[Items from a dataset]
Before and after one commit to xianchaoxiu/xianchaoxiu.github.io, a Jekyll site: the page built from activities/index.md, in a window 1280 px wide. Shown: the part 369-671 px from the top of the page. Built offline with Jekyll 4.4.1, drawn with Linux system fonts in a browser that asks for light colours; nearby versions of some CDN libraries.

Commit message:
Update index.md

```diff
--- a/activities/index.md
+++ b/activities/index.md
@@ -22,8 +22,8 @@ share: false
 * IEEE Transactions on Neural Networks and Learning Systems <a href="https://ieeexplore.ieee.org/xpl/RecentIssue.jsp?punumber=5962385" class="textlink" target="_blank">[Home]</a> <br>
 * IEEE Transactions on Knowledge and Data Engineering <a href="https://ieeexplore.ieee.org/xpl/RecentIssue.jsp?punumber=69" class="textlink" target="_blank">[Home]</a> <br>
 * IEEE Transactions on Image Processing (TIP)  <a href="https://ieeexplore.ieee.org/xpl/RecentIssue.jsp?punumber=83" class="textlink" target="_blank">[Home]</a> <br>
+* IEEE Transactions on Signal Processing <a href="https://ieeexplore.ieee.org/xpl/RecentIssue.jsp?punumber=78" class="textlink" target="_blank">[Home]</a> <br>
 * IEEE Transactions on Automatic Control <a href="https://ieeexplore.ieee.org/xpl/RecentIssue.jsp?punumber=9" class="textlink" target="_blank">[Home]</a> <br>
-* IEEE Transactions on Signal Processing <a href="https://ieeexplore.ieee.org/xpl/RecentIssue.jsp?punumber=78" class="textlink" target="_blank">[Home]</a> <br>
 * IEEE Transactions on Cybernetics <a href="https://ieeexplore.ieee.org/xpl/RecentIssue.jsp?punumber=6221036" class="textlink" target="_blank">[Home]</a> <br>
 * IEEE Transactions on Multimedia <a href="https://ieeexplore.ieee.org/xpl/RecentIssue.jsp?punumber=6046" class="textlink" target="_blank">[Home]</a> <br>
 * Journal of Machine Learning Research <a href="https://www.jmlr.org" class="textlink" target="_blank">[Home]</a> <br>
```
---
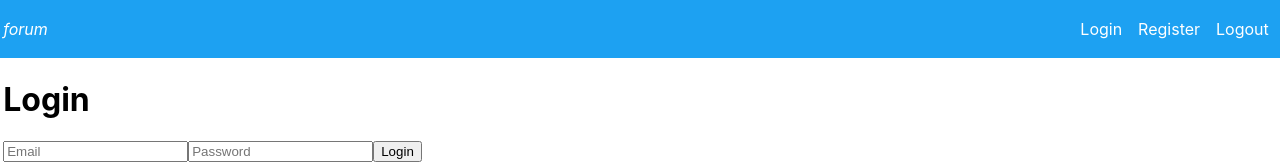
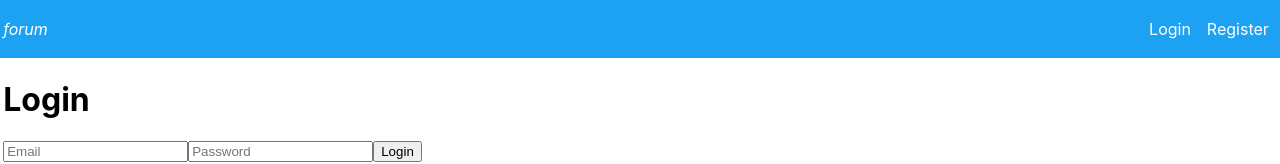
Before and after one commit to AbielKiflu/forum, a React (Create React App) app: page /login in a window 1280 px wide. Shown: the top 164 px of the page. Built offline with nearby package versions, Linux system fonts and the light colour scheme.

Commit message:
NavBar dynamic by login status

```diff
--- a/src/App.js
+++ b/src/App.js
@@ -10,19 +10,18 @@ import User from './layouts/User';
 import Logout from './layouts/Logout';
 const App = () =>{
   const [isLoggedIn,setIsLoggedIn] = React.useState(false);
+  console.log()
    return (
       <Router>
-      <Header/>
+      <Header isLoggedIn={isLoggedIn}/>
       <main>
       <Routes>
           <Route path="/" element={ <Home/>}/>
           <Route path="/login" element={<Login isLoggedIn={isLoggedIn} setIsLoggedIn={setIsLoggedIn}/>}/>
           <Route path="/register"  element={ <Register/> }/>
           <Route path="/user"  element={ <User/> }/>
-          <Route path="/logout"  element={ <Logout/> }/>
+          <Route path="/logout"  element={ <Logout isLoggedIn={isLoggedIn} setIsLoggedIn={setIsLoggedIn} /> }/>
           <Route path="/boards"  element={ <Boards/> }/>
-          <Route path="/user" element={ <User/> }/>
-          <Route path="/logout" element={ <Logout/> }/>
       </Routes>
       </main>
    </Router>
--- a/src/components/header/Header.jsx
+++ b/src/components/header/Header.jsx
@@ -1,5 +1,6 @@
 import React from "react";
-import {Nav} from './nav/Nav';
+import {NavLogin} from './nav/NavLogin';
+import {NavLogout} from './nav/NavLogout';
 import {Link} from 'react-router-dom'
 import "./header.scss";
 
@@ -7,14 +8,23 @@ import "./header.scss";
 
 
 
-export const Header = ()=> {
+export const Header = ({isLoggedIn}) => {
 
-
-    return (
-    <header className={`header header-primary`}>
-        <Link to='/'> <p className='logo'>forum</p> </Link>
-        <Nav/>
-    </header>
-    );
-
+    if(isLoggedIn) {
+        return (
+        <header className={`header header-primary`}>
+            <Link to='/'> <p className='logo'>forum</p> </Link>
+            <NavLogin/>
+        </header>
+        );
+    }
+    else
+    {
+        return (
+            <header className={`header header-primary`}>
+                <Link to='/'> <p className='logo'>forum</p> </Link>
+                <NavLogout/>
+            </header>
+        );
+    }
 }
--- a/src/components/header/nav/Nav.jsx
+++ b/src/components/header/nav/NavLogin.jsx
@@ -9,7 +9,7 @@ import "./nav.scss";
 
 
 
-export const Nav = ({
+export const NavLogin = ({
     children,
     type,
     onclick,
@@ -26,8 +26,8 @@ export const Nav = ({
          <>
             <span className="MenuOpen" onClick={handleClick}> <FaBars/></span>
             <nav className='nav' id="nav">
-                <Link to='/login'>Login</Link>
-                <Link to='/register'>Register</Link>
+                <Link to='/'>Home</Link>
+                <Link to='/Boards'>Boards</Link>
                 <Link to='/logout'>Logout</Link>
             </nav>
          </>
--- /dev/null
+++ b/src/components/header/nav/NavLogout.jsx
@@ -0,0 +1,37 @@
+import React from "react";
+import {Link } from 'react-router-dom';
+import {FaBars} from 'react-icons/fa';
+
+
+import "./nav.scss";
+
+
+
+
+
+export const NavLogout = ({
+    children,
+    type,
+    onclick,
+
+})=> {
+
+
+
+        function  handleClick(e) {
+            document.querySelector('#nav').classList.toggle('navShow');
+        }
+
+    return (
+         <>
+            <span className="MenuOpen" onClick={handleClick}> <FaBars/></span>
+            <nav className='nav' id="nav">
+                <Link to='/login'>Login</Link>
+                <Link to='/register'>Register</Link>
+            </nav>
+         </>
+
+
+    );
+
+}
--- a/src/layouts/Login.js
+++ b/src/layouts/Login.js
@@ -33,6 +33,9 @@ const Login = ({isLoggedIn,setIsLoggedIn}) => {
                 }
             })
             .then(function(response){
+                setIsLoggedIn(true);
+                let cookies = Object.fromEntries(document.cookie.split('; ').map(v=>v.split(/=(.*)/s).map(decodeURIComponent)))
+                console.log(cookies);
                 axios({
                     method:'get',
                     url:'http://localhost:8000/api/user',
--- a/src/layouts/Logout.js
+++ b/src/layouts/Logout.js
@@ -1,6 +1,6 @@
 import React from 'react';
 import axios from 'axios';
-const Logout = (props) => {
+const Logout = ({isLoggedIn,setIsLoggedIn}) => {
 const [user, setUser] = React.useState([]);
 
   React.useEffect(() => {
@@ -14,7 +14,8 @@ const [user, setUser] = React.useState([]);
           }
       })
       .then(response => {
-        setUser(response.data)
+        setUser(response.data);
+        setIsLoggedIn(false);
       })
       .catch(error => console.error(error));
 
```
==
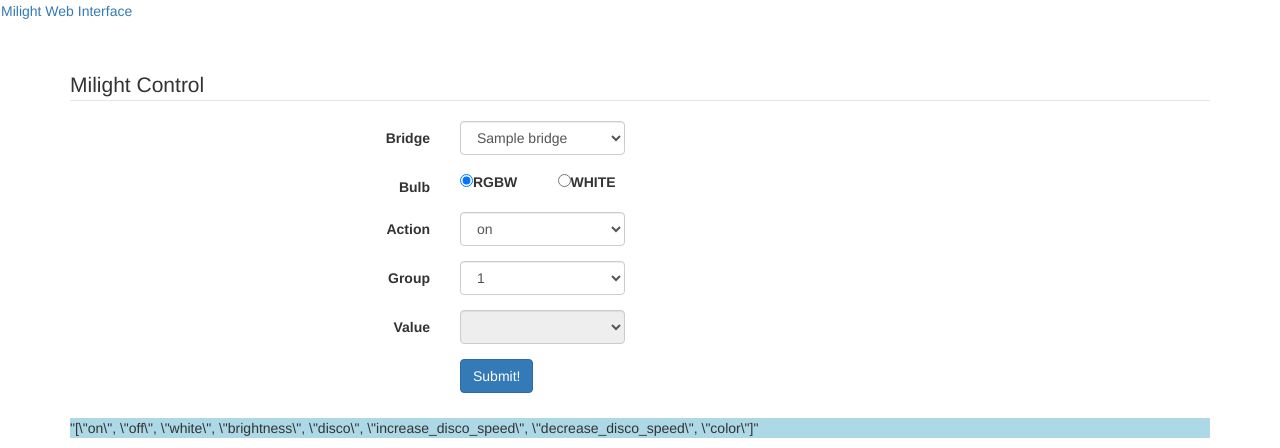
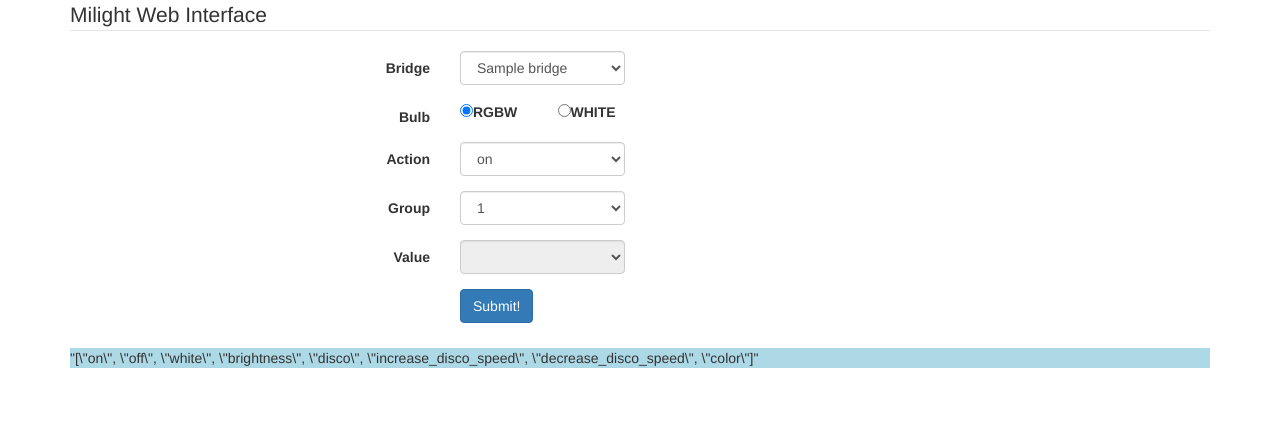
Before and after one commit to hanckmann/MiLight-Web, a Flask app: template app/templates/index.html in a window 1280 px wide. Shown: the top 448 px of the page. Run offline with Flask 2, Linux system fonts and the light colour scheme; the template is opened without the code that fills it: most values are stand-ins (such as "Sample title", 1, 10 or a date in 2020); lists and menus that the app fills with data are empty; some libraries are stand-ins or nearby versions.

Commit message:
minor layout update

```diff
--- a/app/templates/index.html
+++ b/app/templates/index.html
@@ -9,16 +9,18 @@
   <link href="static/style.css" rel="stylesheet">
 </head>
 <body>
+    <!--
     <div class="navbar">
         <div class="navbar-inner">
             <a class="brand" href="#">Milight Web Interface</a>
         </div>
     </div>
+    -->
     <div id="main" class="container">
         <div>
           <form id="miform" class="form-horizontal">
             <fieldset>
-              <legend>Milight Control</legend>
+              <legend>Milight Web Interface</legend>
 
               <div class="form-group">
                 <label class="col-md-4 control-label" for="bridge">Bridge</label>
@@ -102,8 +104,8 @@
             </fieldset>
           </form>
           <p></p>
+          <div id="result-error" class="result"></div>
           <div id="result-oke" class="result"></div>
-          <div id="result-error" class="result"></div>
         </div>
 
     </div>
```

## [Task instructions]
Find every line of the data that includes the string "MenuOpen". Copy each of those lines.

## [Exercise answer]
             <span className="MenuOpen" onClick={handleClick}> <FaBars/></span>
+            <span className="MenuOpen" onClick={handleClick}> <FaBars/></span>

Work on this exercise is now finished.